With so many Floridians drinking bottled water it is no wonder that 97% of those surveyed rank the presence of clean drinking water sources as highly or extremely important. Yet, three-quarters of these respondents were less than moderately familiar with the Florida Safe Drinking Water Act. Their lack of understanding may be contributing to their behavior. A free community education program was developed to fill this gap of understanding. The objectives state that by the end of each class all participants will be able to:
- trace the sources of their drinking water,
- interpret their Drinking Water Quality reports, and
- differentiate between bottled and tap water regulations.
Furthermore, 60-days after participating in class, 25% will reduce their bottled water consumption through the purchase and installation of a water filter.
A pre- and post-survey and a 60-day follow-up will be used to report on objectives.
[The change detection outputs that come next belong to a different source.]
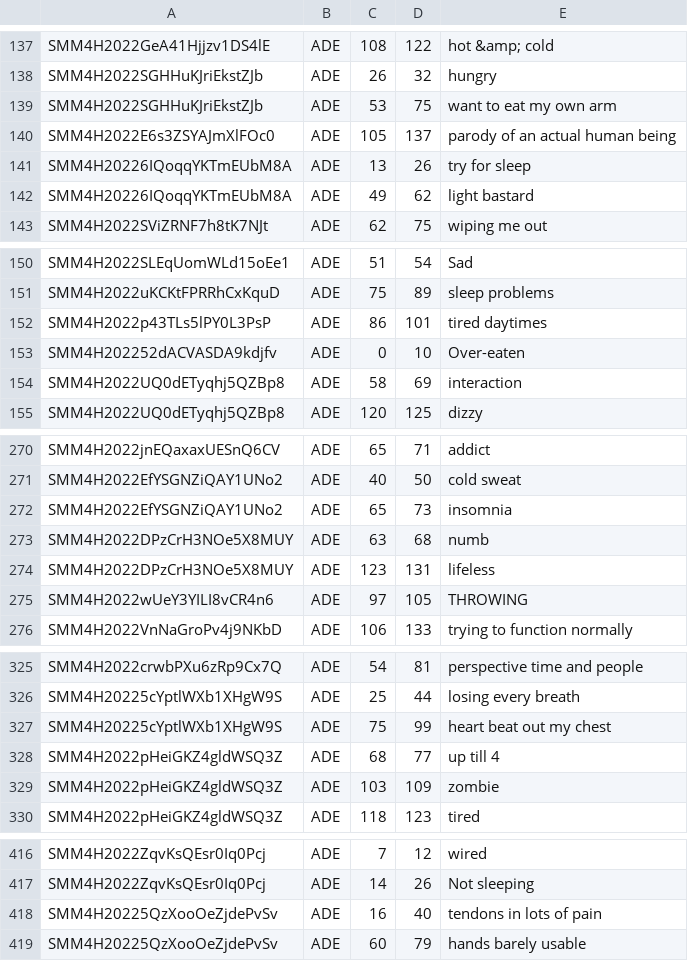
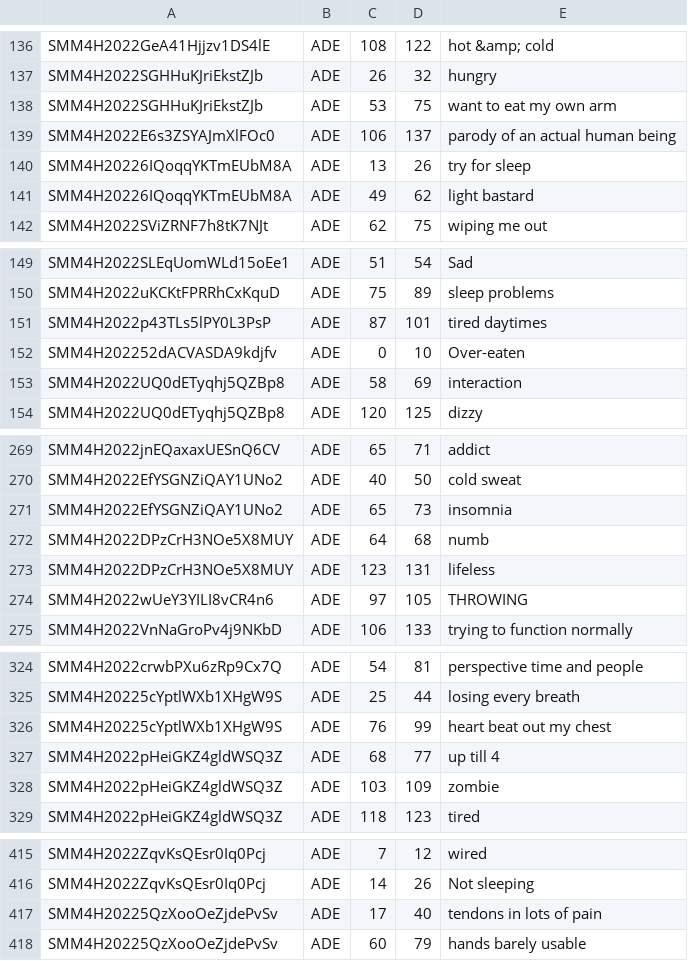
Before and after one commit to leungwai/JPM_SMM4H_1b_LW, a TSV file: Datasets/Subtask_1b/training/train/train_spans.tsv (was Datasets/Subtask_1b/training/spans.tsv), drawn as a sheet; only a part is shown, gaps mark what is left out; the diff covers the shown part only.

```diff
--- a/Datasets/Subtask_1b/training/spans.tsv
+++ b/Datasets/Subtask_1b/training/train/train_spans.tsv
@@ -139,3 +138,3 @@ SMM4H2022SGHHuKJriEkstZJb	ADE	26	32	hungry
 SMM4H2022SGHHuKJriEkstZJb	ADE	53	75	want to eat my own arm
-SMM4H2022E6s3ZSYAJmXlFOc0	ADE	105	137	 parody of an actual human being
+SMM4H2022E6s3ZSYAJmXlFOc0	ADE	106	137	parody of an actual human being
 SMM4H20226IQoqqYKTmEUbM8A	ADE	13	26	try for sleep
@@ -151,3 +150,3 @@ SMM4H2022SLEqUomWLd15oEe1	ADE	51	54	Sad
 SMM4H2022uKCKtFPRRhCxKquD	ADE	75	89	sleep problems
-SMM4H2022p43TLs5lPY0L3PsP	ADE	86	101	 tired daytimes
+SMM4H2022p43TLs5lPY0L3PsP	ADE	87	101	tired daytimes
 SMM4H202252dACVASDA9kdjfv	ADE	0	10	Over-eaten
@@ -272,3 +271,3 @@ SMM4H2022EfYSGNZiQAY1UNo2	ADE	40	50	cold sweat
 SMM4H2022EfYSGNZiQAY1UNo2	ADE	65	73	insomnia
-SMM4H2022DPzCrH3NOe5X8MUY	ADE	63	68	 numb
+SMM4H2022DPzCrH3NOe5X8MUY	ADE	64	68	numb
 SMM4H2022DPzCrH3NOe5X8MUY	ADE	123	131	lifeless
@@ -326,3 +325,3 @@ SMM4H2022crwbPXu6zRp9Cx7Q	ADE	54	81	perspective time and people
 SMM4H20225cYptlWXb1XHgW9S	ADE	25	44	losing every breath
-SMM4H20225cYptlWXb1XHgW9S	ADE	75	99	 heart beat out my chest
+SMM4H20225cYptlWXb1XHgW9S	ADE	76	99	heart beat out my chest
 SMM4H2022pHeiGKZ4gldWSQ3Z	ADE	68	77	up till 4
@@ -417,3 +416,3 @@ SMM4H2022ZqvKsQEsr0Iq0Pcj	ADE	7	12	wired
 SMM4H2022ZqvKsQEsr0Iq0Pcj	ADE	14	26	Not sleeping
-SMM4H20225QzXooOeZjdePvSv	ADE	16	40	 tendons in lots of pain
+SMM4H20225QzXooOeZjdePvSv	ADE	17	40	tendons in lots of pain
 SMM4H20225QzXooOeZjdePvSv	ADE	60	79	hands barely usable
```
Also changed, not shown: 6 added rows, 4 removed rows, 8 moved rows and 13 edited cells elsewhere in this file, 11 other files.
Reducing the consumption of bottled water can provide numerous benefits including energy and water savings and enhanced environmental and human health. By offering this community education course we will not only see small reductions in bottled water consumption, but we will also learn more about the benefits and barriers to changing behavior so that we can tailor further efforts to address these issues.
(Click photo to enlarge.)